biz, legal, and professionalism Ministry politics, economy, etc.


I have been on a whirlwind adventure the past few weeks, hopping around the country from one event to another.  It all started in Orlando, when I was honored to present a workshop for folks attending the CareNet annual conference.  My topic was timely in this coming election year – how can nonprofit charities exercise their First Amendment rights in light of the tax code and IRS regulations that restrict their ability to speak in the political sphere?  CareNet people are passionately pro-life and would love to see pro-life candidates elected.

Charities can participate in lobbying to a limited extent but are absolutely prohibited from supporting or opposing a particular political candidate.
Charities can engage in “issue advocacy,” but need to be wary of traps—candidates talk about issues and plan their campaigns around issues.  Frankly, I believe the restrictions are unconstitutional, but people need to be informed and either follow them or be prepared to litigate a test case.

I decided to make it fun – and easy (or at least easier) – to navigate the rules.  We all wear different “hats” as we move into different roles in our personal and professional lives.  I bought some party hats and gave them names:  “Freddie Free Speech” (individual citizen), “Charlie, President of Choo Choo Charities” (official representative of charity), and “Cathy Candidate” (candidate for political office).  Once you identify your “hat” and know WHO you are when you speak, you can jump into a series of familiar questions:  WHO, WHAT, WHY, WHEN, WHERE, and HOW.

WHO:  Are you speaking as an individual citizen (“Freddie”) with First Amendment rights, or as the representative of a charitable nonprofit (“Charlie”)?  Do you want to invite a candidate (“Cathy”) to speak at your charity’s event, or simply introduce a candidate who happens to attend?

WHAT:  Are you talking about a particular candidate, proposed or pending legislation, or giving a moral exhortation?  Many issues overlap the religious/moral and political spheres in today’s world.

WHY:  Are you trying to support or oppose a candidate – or legislation you want to see passed (or not)?  Are you teaching a Bible study or giving a moral exhortation about an issue like abortion that is also a controversial political issue?
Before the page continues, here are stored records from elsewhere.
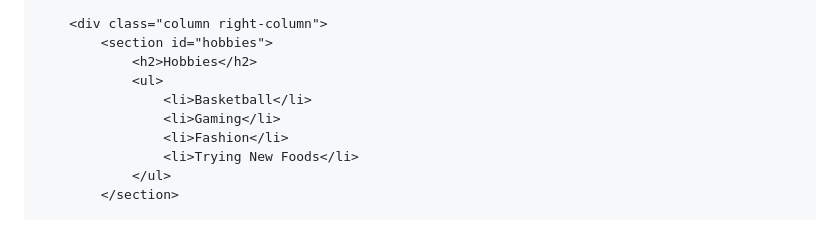
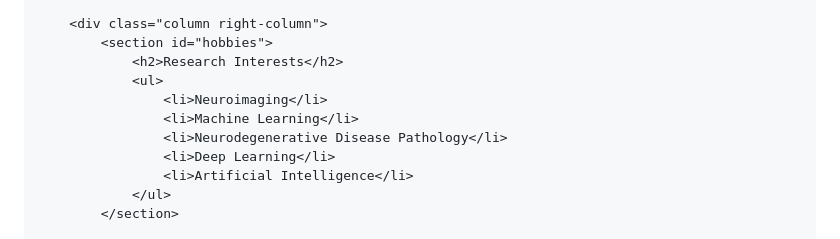
Before and after one commit to Arham4124/arham4124.github.io, a Markdown page: README.md, the part around the change. Rendered like a GitHub page.

```diff
--- a/README.md
+++ b/README.md
@@ -156,12 +156,13 @@
 
         <div class="column right-column">
             <section id="hobbies">
-                <h2>Hobbies</h2>
+                <h2>Research Interests</h2>
                 <ul>
-                    <li>Basketball</li>
-                    <li>Gaming</li>
-                    <li>Fashion</li>
-                    <li>Trying New Foods</li>
+                    <li>Neuroimaging</li>
+                    <li>Machine Learning</li>
+                    <li>Neurodegenerative Disease Pathology</li>
+                    <li>Deep Learning</li>
+                    <li>Artificial Intelligence</li>
                 </ul>
             </section>
 
```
WHEN:  Is it close to the time for an election, or a legislative vote?

WHERE:  Are you at an official function for a charity you represent, or writing in an official publication for the charity?  If so, you can’t remove your “hat.”  Are you away from your charity, speaking solely as an individual and not on behalf of the charity?  If so, you can put on your “free speech” hat.

HOW:  How is the communication financed?  How is it presented—does it appear that the charity is biased in favor or against a particular candidate?  Has the charity provided an unbiased public forum for candidates—or perhaps given a candidate some advantage it doesn’t offer to others?

This is “food for thought,” as the IRS restrictions require some time to digest.  I hope to write a short guide that is reasonably easy to navigate—with a touch of fun.

By deborahlawyer

Senior legal counsel for JUSTICE AND FREEDOM FUND ( who writes briefs about religious liberty and free speech; author; speaker; graduate of Westminster Seminary; ventriloquist-songwriter with fun, creative ministry to young kids (

Leave a Reply

Fill in your details below or click an icon to log in: Logo

You are commenting using your account. Log Out /  Change )

Twitter picture

You are commenting using your Twitter account. Log Out /  Change )

Facebook photo

You are commenting using your Facebook account. Log Out /  Change )

Connecting to %s